A Morphological Approach to the Design of Complex Objects

[+] Author and Article Information
R. Sarabia

Department of Computer Science Technology and Computation, University of Alicante, Apartado Correos 99, 03080 Alicante, Spainrsp1@alu.ua.es

A. Jimeno-Morenilla

Department of Computer Science Technology and Computation, University of Alicante, Apartado Correos 99, 03080 Alicante, Spainjimeno@dtic.ua.es

R. Molina-Carmona

Department of Computer Science and Artificial Intelligence, University of Alicante, Apartado Correos 99, 03080 Alicante, Spainrmolina@dccia.ua.es

J. Manuf. Sci. Eng 132(5), 051003 (Sep 10, 2010) (7 pages) doi:10.1115/1.4002193 History: Received December 02, 2008; Revised July 02, 2010; Published September 10, 2010; Online September 10, 2010

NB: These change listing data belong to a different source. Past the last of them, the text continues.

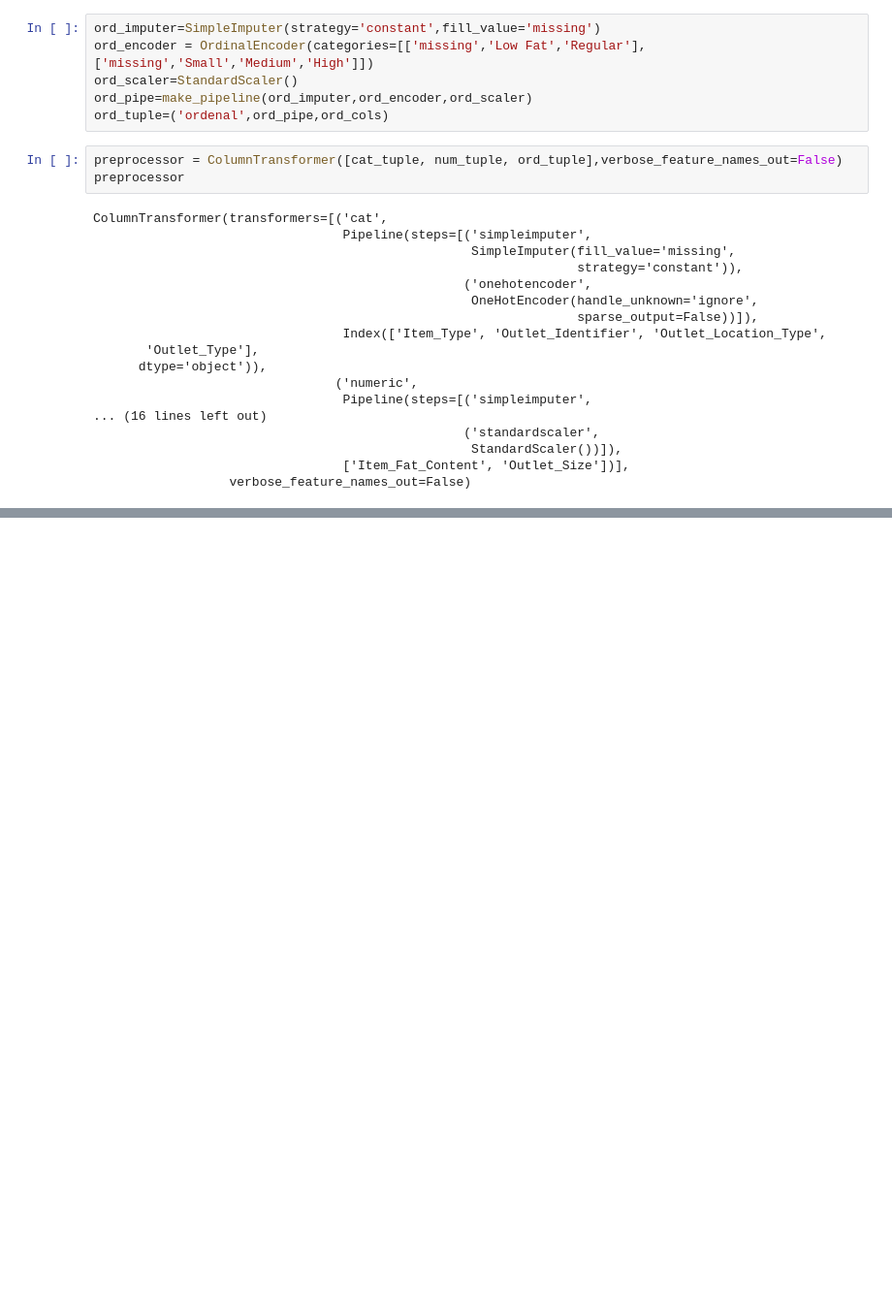
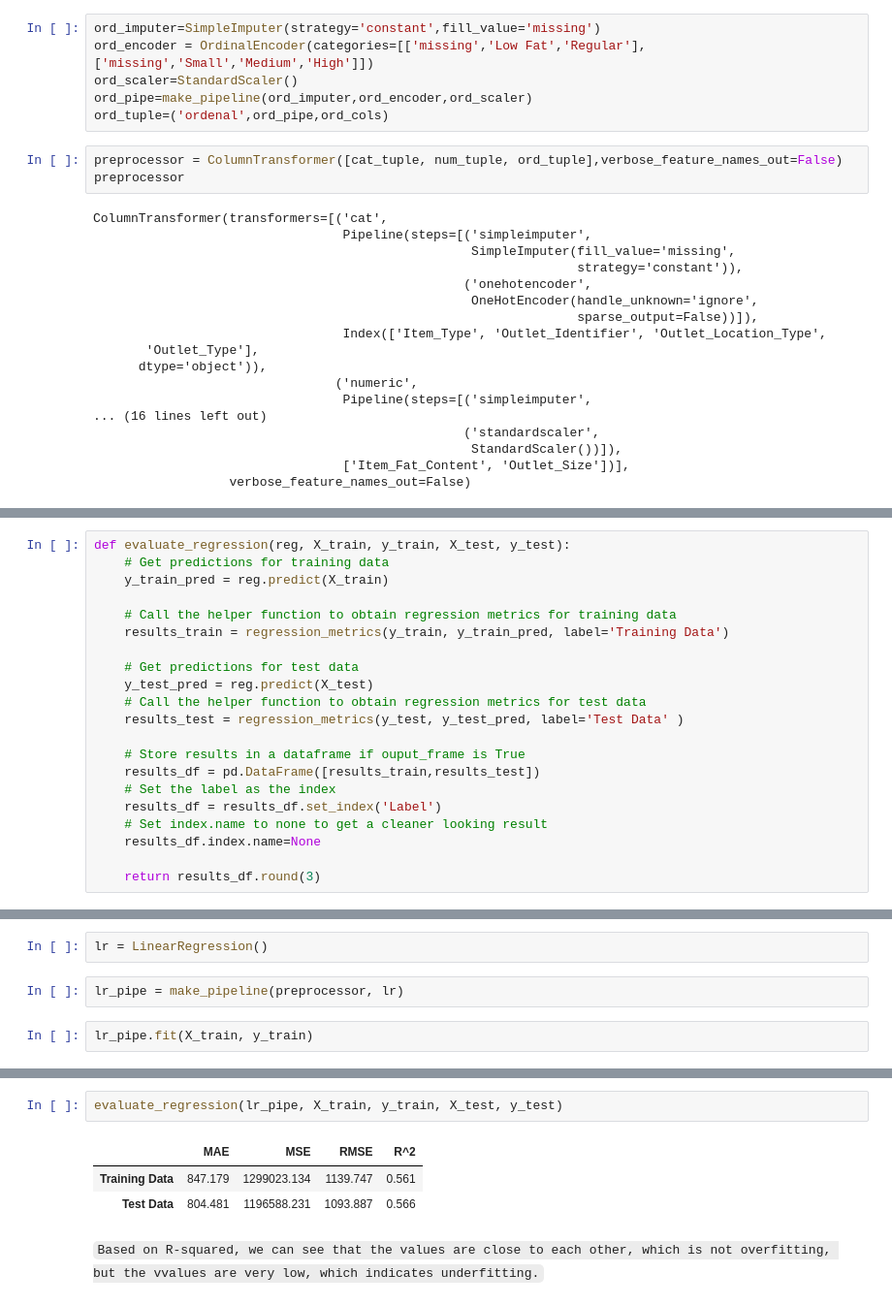
Before and after one commit to FoozBarakat/Prediction-of-Product-Sales, a Jupyter notebook: Prediction_of_Product_Sales.ipynb, the cells around one changed output, grey strips where cells are left out. Shown at 97% size. Saved outputs shown, nothing was run; the diff lists cells and outputs as text; blank space fills up the shorter version.

```diff
--- a/Prediction_of_Product_Sales.ipynb
+++ b/Prediction_of_Product_Sales.ipynb
@@ -1215,0 +1232,21 @@ ColumnTransformer(transformers=[('cat',
+# %%
+def evaluate_regression(reg, X_train, y_train, X_test, y_test):
+    # Get predictions for training data
+    y_train_pred = reg.predict(X_train)
+
+    # Call the helper function to obtain regression metrics for training data
+    results_train = regression_metrics(y_train, y_train_pred, label='Training Data')
+
+    # Get predictions for test data
+    y_test_pred = reg.predict(X_test)
+    # Call the helper function to obtain regression metrics for test data
+    results_test = regression_metrics(y_test, y_test_pred, label='Test Data' )
+
+    # Store results in a dataframe if ouput_frame is True
+    results_df = pd.DataFrame([results_train,results_test])
+    # Set the label as the index
+    results_df = results_df.set_index('Label')
+    # Set index.name to none to get a cleaner looking result
+    results_df.index.name=None
+
+    return results_df.round(3)
@@ -1215,0 +1261,6 @@ ColumnTransformer(transformers=[('cat',
+# %%
+lr = LinearRegression()
+# %%
+lr_pipe = make_pipeline(preprocessor, lr)
+# %%
+lr_pipe.fit(X_train, y_train)
@@ -1215,0 +1285,8 @@ ColumnTransformer(transformers=[('cat',
+# %%
+evaluate_regression(lr_pipe, X_train, y_train, X_test, y_test)
+# %% [output]
+|  | MAE | MSE | RMSE | R^2 |
+| Training Data | 847.179 | 1299023.134 | 1139.747 | 0.561 |
+| Test Data | 804.481 | 1196588.231 | 1093.887 | 0.566 |
+# %% [markdown]
+`Based on R-squared, we can see that the values are close to each other, which is not overfitting, but the vvalues are very low, which indicates underfitting.`
```
Also changed, not shown: parts of 30 cells of this notebook.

The surface-trajectory model gives a solution to some of the problems presented by the general geometric models where the design of an object is separated from its manufacture. In fact, in this model, the internal representation of objects is made up of machining trajectories. As the display systems usually need triangles to represent the objects, a process of triangulation is needed to visualize them. In other words, a secondary surface model is needed to display the objects. The following is a geometric model that, maintaining the philosophy of the surface-trajectory model, encapsulates the calculation of the machining process from the formal framework that provides the set theory and the mathematical morphology. The model addresses the process of designing objects by assimilation of a machining process by giving solutions to the design of complex objects and an arithmetic to support the generation of trajectories of manufacturing. The design process is similar to the craft work of sculptors designing their pieces by hand with their tools. It also gives a direct solution to the problems of the trajectory generation since they are already defined at the design phase. The model is generic and robust as there are no special cases or complex objects in which the model does not provide a correct solution. It also naturally incorporates the realistic display of the machined objects in a quickly and accurately way.

Copyright © 2010 by American Society of Mechanical Engineers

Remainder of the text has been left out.